Using this insight, College Summit maps the social networks in each school and encourages the students who are leaders of those networks (roughly 10% of each class) to become Peer Leaders. “We’re not after the top academic performers necessarily,” explains J.B. Schramm. “We hone in on the influencers and work with them to get them to apply.”
Peer Leaders attend College Summit’s four-day residential camp, where they interact with Peer Leaders from other schools, complete college applications and receive leadership training. Peer Leaders return to their schools energized and motivated to encourage a college-going culture among classmates and spearhead college application campaigns. At the same time, all students in the school take part in a college and career-planning course. “We explore what kind of lifestyle they want to live in the future, and help them understand how the choices they make in school affect the future options they have,” says Schramm.
This year, College Summit is working with nearly 50,000 students from 180 high schools in 13 states in the United States, 90% of whom are African-American or Latino. University enrolment rates have increased by 20% over the baseline rate for participating schools, while their college persistence rate of 75% matches that achieved by students from all income groups.

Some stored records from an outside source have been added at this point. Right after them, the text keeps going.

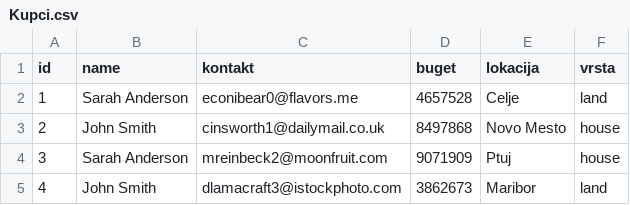
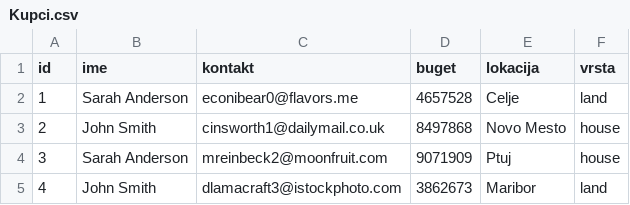
Before and after one commit to timenbob/Nepremicninski-agenti, a CSV file: podatki/Kupci.csv, drawn as a sheet; only a part is shown.

```diff
--- a/podatki/Kupci.csv
+++ b/podatki/Kupci.csv
@@ -1,2 +1,2 @@
-id,name,kontakt,buget,lokacija,vrsta
+id,ime,kontakt,buget,lokacija,vrsta
 1,Sarah Anderson,econibear0@flavors.me,4657528,Celje,land
```
Also changed, not shown: 3 other files.
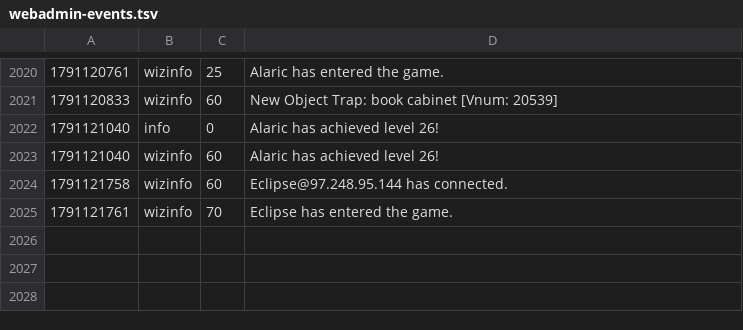
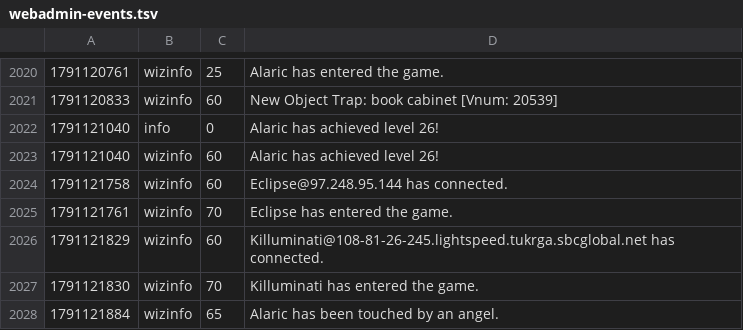
Before and after one commit to jeremydbean/toc2026, a TSV file: log/webadmin-events.tsv, drawn as a sheet; only a part is shown, gaps mark what is left out.

Commit message:
State sync: 6 files, 3 characters [skip ci]
Automatic. Written by toc-state-sync on the host that is running the
game, so that an outage cannot cost more than the interval between
runs.

```diff
--- a/log/webadmin-events.tsv
+++ b/log/webadmin-events.tsv
@@ -2025 +2025,4 @@
 1791121761	wizinfo	70	Eclipse has entered the game.
+1791121829	wizinfo	60	Killuminati@108-81-26-245.lightspeed.tukrga.sbcglobal.net has connected.
+1791121830	wizinfo	70	Killuminati has entered the game.
+1791121884	wizinfo	65	Alaric has been touched by an angel.
```
Also changed, not shown: log/logins.tsv, 4 other files.
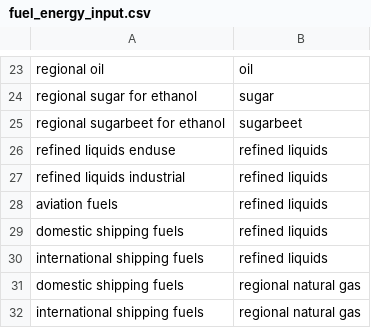
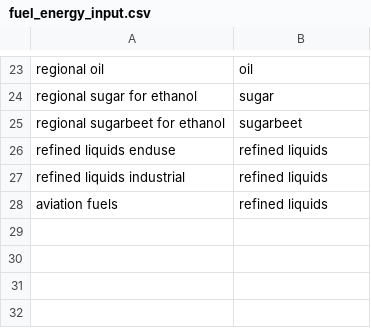
Before and after one commit to JGCRI/GCAM_jet_fuels_BETO, a CSV file: input/gcamdata/inst/extdata/energy/mappings/fuel_energy_input.csv, drawn as a sheet; only a part is shown, gaps mark what is left out.

Commit message:
removing shipping fuel breakout and add cap methane secout

```diff
--- a/input/gcamdata/inst/extdata/energy/mappings/fuel_energy_input.csv
+++ b/input/gcamdata/inst/extdata/energy/mappings/fuel_energy_input.csv
@@ -28,5 +28 @@ refined liquids industrial,refined liquids
 aviation fuels,refined liquids
-domestic shipping fuels,refined liquids
-international shipping fuels,refined liquids
-domestic shipping fuels,regional natural gas
-international shipping fuels,regional natural gas
```
Also changed, not shown: input/gcamdata/inst/extdata/emissions/mappings/GCAM_sector_tech.csv, input/gcamdata/inst/extdata/emissions/mappings/GCAM_sector_tech_Revised.csv, 14 other files.
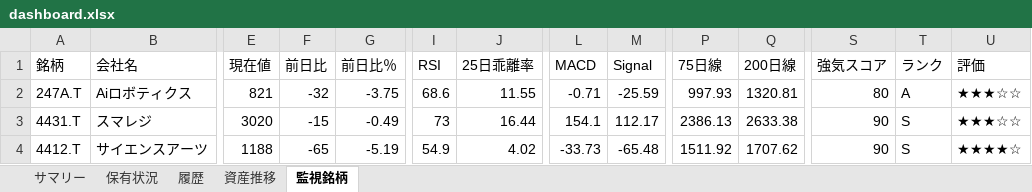
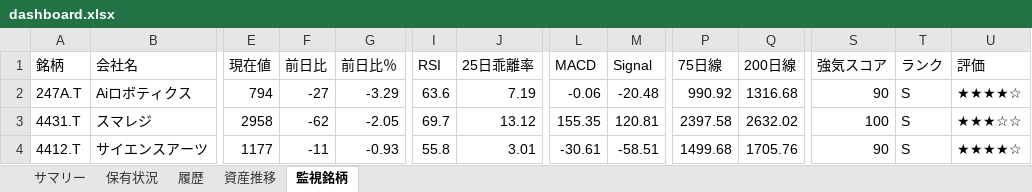
Before and after one commit to wac1223/stock_tool, an Excel workbook: dashboard.xlsx, sheet 監視銘柄, drawn as a sheet; only a part is shown, gaps mark what is left out; values as stored, in another font and other column widths than the file's, no borders; the diff covers the shown part only; the diff names each change by its address in the sheet, - before the commit and + after, or states it on an @@ line.

```diff
--- a/dashboard.xlsx (sheet 監視銘柄)
+++ b/dashboard.xlsx (sheet 監視銘柄)
-E2 (現在値): 821
+E2 (現在値): 794
-F2 (前日比): -32
+F2 (前日比): -27
-G2 (前日比％): -3.75
+G2 (前日比％): -3.29
-I2 (RSI): 68.6
+I2 (RSI): 63.6
-J2 (25日乖離率): 11.55
+J2 (25日乖離率): 7.19
-L2 (MACD): -0.71
+L2 (MACD): -0.06
-M2 (Signal): -25.59
+M2 (Signal): -20.48
-P2 (75日線): 997.93
+P2 (75日線): 990.92
-Q2 (200日線): 1320.81
+Q2 (200日線): 1316.68
-S2 (強気スコア): 80
+S2 (強気スコア): 90
-T2 (ランク): A
+T2 (ランク): S
-U2 (評価): ★★★☆☆
+U2 (評価): ★★★★☆
-E3 (現在値): 3020
+E3 (現在値): 2958
-F3 (前日比): -15
+F3 (前日比): -62
-G3 (前日比％): -0.49
+G3 (前日比％): -2.05
-I3 (RSI): 73
+I3 (RSI): 69.7
-J3 (25日乖離率): 16.44
+J3 (25日乖離率): 13.12
-L3 (MACD): 154.1
+L3 (MACD): 155.35
-M3 (Signal): 112.17
+M3 (Signal): 120.81
-P3 (75日線): 2386.13
+P3 (75日線): 2397.58
-Q3 (200日線): 2633.38
+Q3 (200日線): 2632.02
-S3 (強気スコア): 90
+S3 (強気スコア): 100
-E4 (現在値): 1188
+E4 (現在値): 1177
-F4 (前日比): -65
+F4 (前日比): -11
-G4 (前日比％): -5.19
+G4 (前日比％): -0.93
-I4 (RSI): 54.9
+I4 (RSI): 55.8
-J4 (25日乖離率): 4.02
+J4 (25日乖離率): 3.01
-L4 (MACD): -33.73
+L4 (MACD): -30.61
-M4 (Signal): -65.48
+M4 (Signal): -58.51
-P4 (75日線): 1511.92
+P4 (75日線): 1499.68
-Q4 (200日線): 1707.62
+Q4 (200日線): 1705.76
```
Also changed, not shown: 187 edited cells elsewhere in this sheet, sheet 保有状況, sheet 履歴, sheet サマリー, sheet 資産推移, portfolio.xlsx, price_history.xlsx, 2 other files.
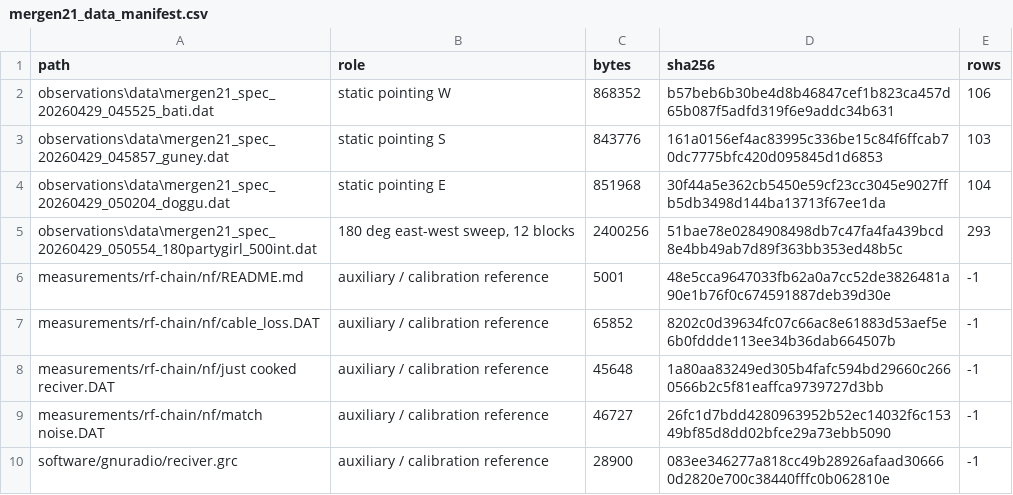
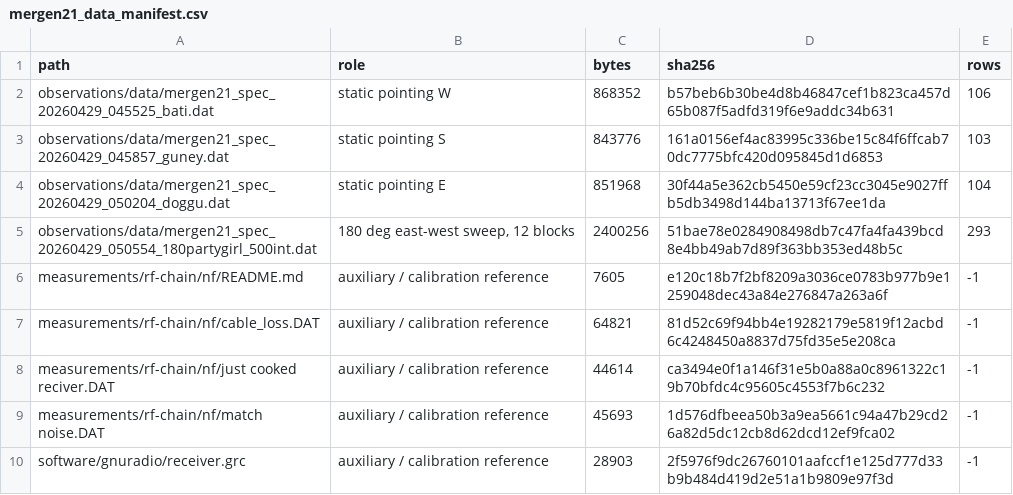
Before and after one commit to AlpGoXd/mergen-21, a CSV file: software/analysis/outputs/mergen21_data_manifest.csv, drawn as a sheet.

```diff
--- a/software/analysis/outputs/mergen21_data_manifest.csv
+++ b/software/analysis/outputs/mergen21_data_manifest.csv
@@ -1,10 +1,10 @@
 path,role,bytes,sha256,rows
-observations\data\mergen21_spec_20260429_045525_bati.dat,static pointing W,868352,b57beb6b30be4d8b46847cef1b823ca457d65b087f5adfd319f6e9addc34b631,106
-observations\data\mergen21_spec_20260429_045857_guney.dat,static pointing S,843776,161a0156ef4ac83995c336be15c84f6ffcab70dc7775bfc420d095845d1d6853,103
-observations\data\mergen21_spec_20260429_050204_doggu.dat,static pointing E,851968,30f44a5e362cb5450e59cf23cc3045e9027ffb5db3498d144ba13713f67ee1da,104
-observations\data\mergen21_spec_20260429_050554_180partygirl_500int.dat,"180 deg east-west sweep, 12 blocks",2400256,51bae78e0284908498db7c47fa4fa439bcd8e4bb49ab7d89f363bb353ed48b5c,293
-measurements/rf-chain/nf/README.md,auxiliary / calibration reference,5001,48e5cca9647033fb62a0a7cc52de3826481a90e1b76f0c674591887deb39d30e,-1
-measurements/rf-chain/nf/cable_loss.DAT,auxiliary / calibration reference,65852,8202c0d39634fc07c66ac8e61883d53aef5e6b0fddde113ee34b36dab664507b,-1
-measurements/rf-chain/nf/just cooked reciver.DAT,auxiliary / calibration reference,45648,1a80aa83249ed305b4fafc594bd29660c2660566b2c5f81eaffca9739727d3bb,-1
-measurements/rf-chain/nf/match noise.DAT,auxiliary / calibration reference,46727,26fc1d7bdd4280963952b52ec14032f6c15349bf85d8dd02bfce29a73ebb5090,-1
-software/gnuradio/reciver.grc,auxiliary / calibration reference,28900,083ee346277a818cc49b28926afaad306660d2820e700c38440fffc0b062810e,-1
+observations/data/mergen21_spec_20260429_045525_bati.dat,static pointing W,868352,b57beb6b30be4d8b46847cef1b823ca457d65b087f5adfd319f6e9addc34b631,106
+observations/data/mergen21_spec_20260429_045857_guney.dat,static pointing S,843776,161a0156ef4ac83995c336be15c84f6ffcab70dc7775bfc420d095845d1d6853,103
+observations/data/mergen21_spec_20260429_050204_doggu.dat,static pointing E,851968,30f44a5e362cb5450e59cf23cc3045e9027ffb5db3498d144ba13713f67ee1da,104
+observations/data/mergen21_spec_20260429_050554_180partygirl_500int.dat,"180 deg east-west sweep, 12 blocks",2400256,51bae78e0284908498db7c47fa4fa439bcd8e4bb49ab7d89f363bb353ed48b5c,293
+measurements/rf-chain/nf/README.md,auxiliary / calibration reference,7605,e120c18b7f2bf8209a3036ce0783b977b9e1259048dec43a84e276847a263a6f,-1
+measurements/rf-chain/nf/cable_loss.DAT,auxiliary / calibration reference,64821,81d52c69f94bb4e19282179e5819f12acbd6c4248450a8837d75fd35e5e208ca,-1
+measurements/rf-chain/nf/just cooked reciver.DAT,auxiliary / calibration reference,44614,ca3494e0f1a146f31e5b0a88a0c8961322c19b70bfdc4c95605c4553f7b6c232,-1
+measurements/rf-chain/nf/match noise.DAT,auxiliary / calibration reference,45693,1d576dfbeea50b3a9ea5661c94a47b29cd26a82d5dc12cb8d62dcd12ef9fca02,-1
+software/gnuradio/receiver.grc,auxiliary / calibration reference,28903,2f5976f9dc26760101aafccf1e125d777d33b9b484d419d2e51a1b9809e97f3d,-1
```
Also changed, not shown: software/analysis/outputs/mergen21_hi_line_parameters.csv, software/analysis/outputs/mergen21_hi_measurements.csv, 13 other files.
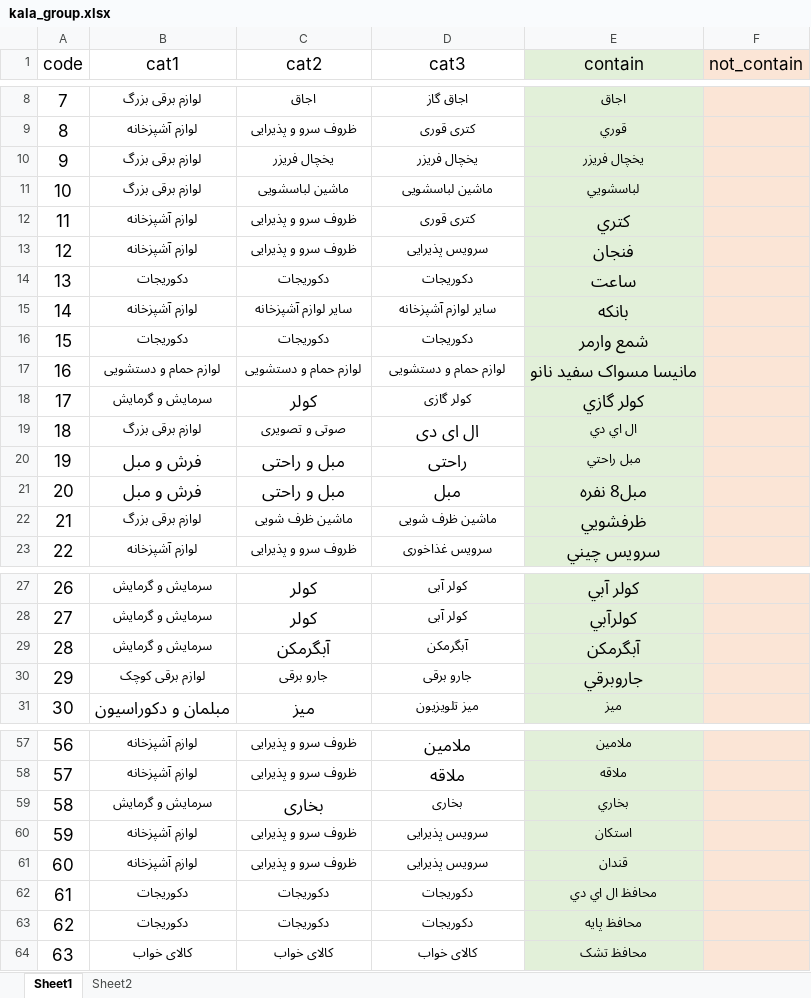
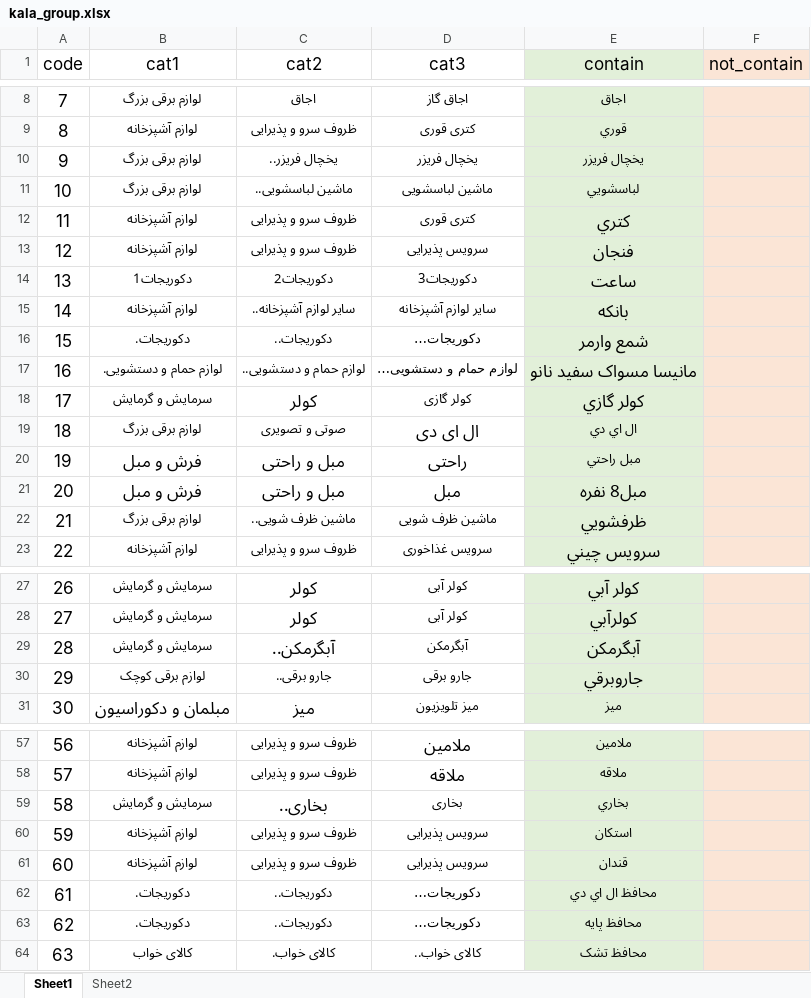
Before and after one commit to rkalantari514/mojallal24mehr, an Excel workbook: temp/kala_group.xlsx, sheet Sheet1, drawn as a sheet; only a part is shown, gaps mark what is left out; values as stored, in another font and other column widths than the file's, no borders; the diff covers the shown part only; the diff names each change by its address in the sheet, - before the commit and + after, or states it on an @@ line.

Commit message:
فایل اکسل

```diff
--- a/temp/kala_group.xlsx (sheet Sheet1)
+++ b/temp/kala_group.xlsx (sheet Sheet1)
-C10 (cat2): یخچال فریزر
+C10 (cat2): یخچال فریزر..
-C11 (cat2): ماشین لباسشویی
+C11 (cat2): ماشین لباسشویی..
-B14 (cat1): دکوریجات
+B14 (cat1): دکوریجات1
-C14 (cat2): دکوریجات
+C14 (cat2): دکوریجات2
-D14 (cat3): دکوریجات
+D14 (cat3): دکوریجات3
-C15 (cat2): سایر لوازم آشپزخانه
+C15 (cat2): سایر لوازم آشپزخانه..
-B16 (cat1): دکوریجات
+B16 (cat1): دکوریجات.
-C16 (cat2): دکوریجات
+C16 (cat2): دکوریجات..
-D16 (cat3): دکوریجات
+D16 (cat3): دکوریجات…
-B17 (cat1): لوازم حمام و دستشویی
+B17 (cat1): لوازم حمام و دستشویی.
-C17 (cat2): لوازم حمام و دستشویی
+C17 (cat2): لوازم حمام و دستشویی..
-D17 (cat3): لوازم حمام و دستشویی
+D17 (cat3): لوازم حمام و دستشویی…
-C22 (cat2): ماشین ظرف شویی
+C22 (cat2): ماشین ظرف شویی..
-C29 (cat2): آبگرمکن
+C29 (cat2): آبگرمکن..
-C30 (cat2): جارو برقی
+C30 (cat2): جارو برقی..
-C59 (cat2): بخاری
+C59 (cat2): بخاری..
-B62:B63 (cat1): دکوریجات
+B62:B63 (cat1): دکوریجات.
-C62:C63 (cat2): دکوریجات
+C62:C63 (cat2): دکوریجات..
-D62:D63 (cat3): دکوریجات
+D62:D63 (cat3): دکوریجات…
-C64 (cat2): کالای خواب
+C64 (cat2): کالای خواب.
-D64 (cat3): کالای خواب
+D64 (cat3): کالای خواب..
```
Also changed, not shown: 4 edited cells elsewhere in this sheet.
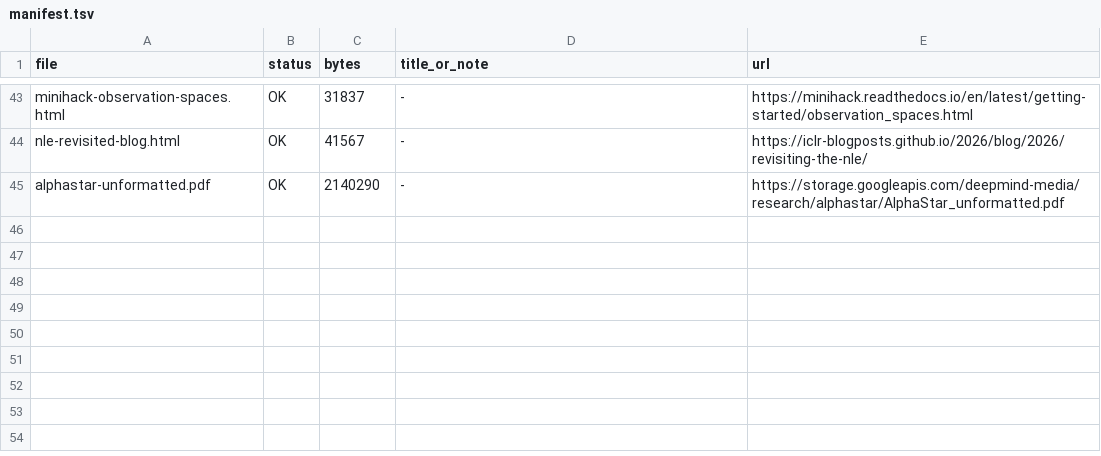
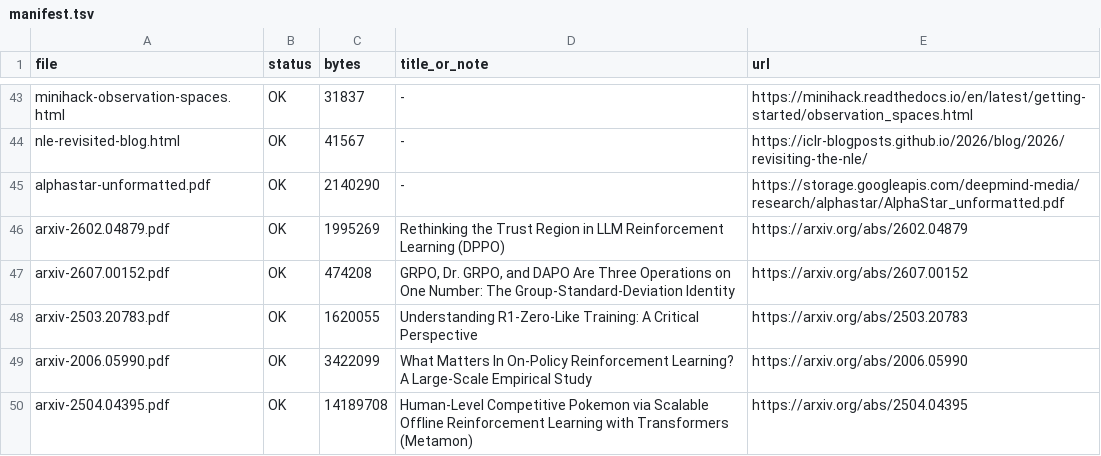
Before and after one commit to troyzhu/fheroes2, a TSV file: agent_play/docs/archive/sources/manifest.tsv, drawn as a sheet; only a part is shown, gaps mark what is left out; the diff names each change by its address in the sheet, - before the commit and + after, or states it on an @@ line.

```diff
--- a/agent_play/docs/archive/sources/manifest.tsv
+++ b/agent_play/docs/archive/sources/manifest.tsv
+row 46: arxiv-2602.04879.pdf | OK | 1995269 | Rethinking the Trust Region in LLM Reinforcement Learning (DPPO) | https://arxiv.org/abs/2602.04879
+row 47: arxiv-2607.00152.pdf | OK | 474208 | GRPO, Dr. GRPO, and DAPO Are Three Operations on One Number: The Group-Standard-Deviation Identity | https://arxiv.org/abs/2607.00152
+row 48: arxiv-2503.20783.pdf | OK | 1620055 | Understanding R1-Zero-Like Training: A Critical Perspective | https://arxiv.org/abs/2503.20783
+row 49: arxiv-2006.05990.pdf | OK | 3422099 | What Matters In On-Policy Reinforcement Learning? A Large-Scale Empirical Study | https://arxiv.org/abs/2006.05990
+row 50: arxiv-2504.04395.pdf | OK | 14189708 | Human-Level Competitive Pokemon via Scalable Offline Reinforcement Learning with Transformers (Metamon) | https://arxiv.org/abs/2504.04395
```
Also changed, not shown: 11 other files.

Why This Matters
Studies demonstrate that economic growth is driven by the college attainment rate of the adult population. Yet over the past two decades the United States has fallen in international rankings from first to twelfth position in the population percentage that achieves a university-level education. In low-income school districts, 50% of ninth grade students never graduate from high school, further contributing to the growing gap between the rich and poor.
Additionally, the US Government’s educational reform is focused on transparency and holding public schools accountable. This is “shifting the goal … from high school graduation rates as the goal, to sending more students to college as the goal,” according to Schramm. “And influential students are the most under-utilized educational resource in schools. School districts with scarce public funding available can’t afford to leave the biggest tool of potential education reformers on the side-lines any longer.”
Empower students to be active drivers of change instead of passive beneficiaries. “Rather than thinking of young people in school as vessels to be filled with knowledge, think of them as drivers of change,” says Schramm. Peer-to-peer influence has a greater effect than any top-down programme.
Develop strategic corporate relationships that leverage a company’s core expertise. College Summit collaborated with Deloitte to build a data management system for high school principals; it tracks how many of their students complete their federal financial aid forms and submit college applications. “We were able to bring those scorecards to policy-makers and show them how schools can make progress when young people set higher goals for themselves,” explains Schramm. “This is a great example of how a company can apply their technical, quantitative skills in a strategic way, resulting in policy influence.”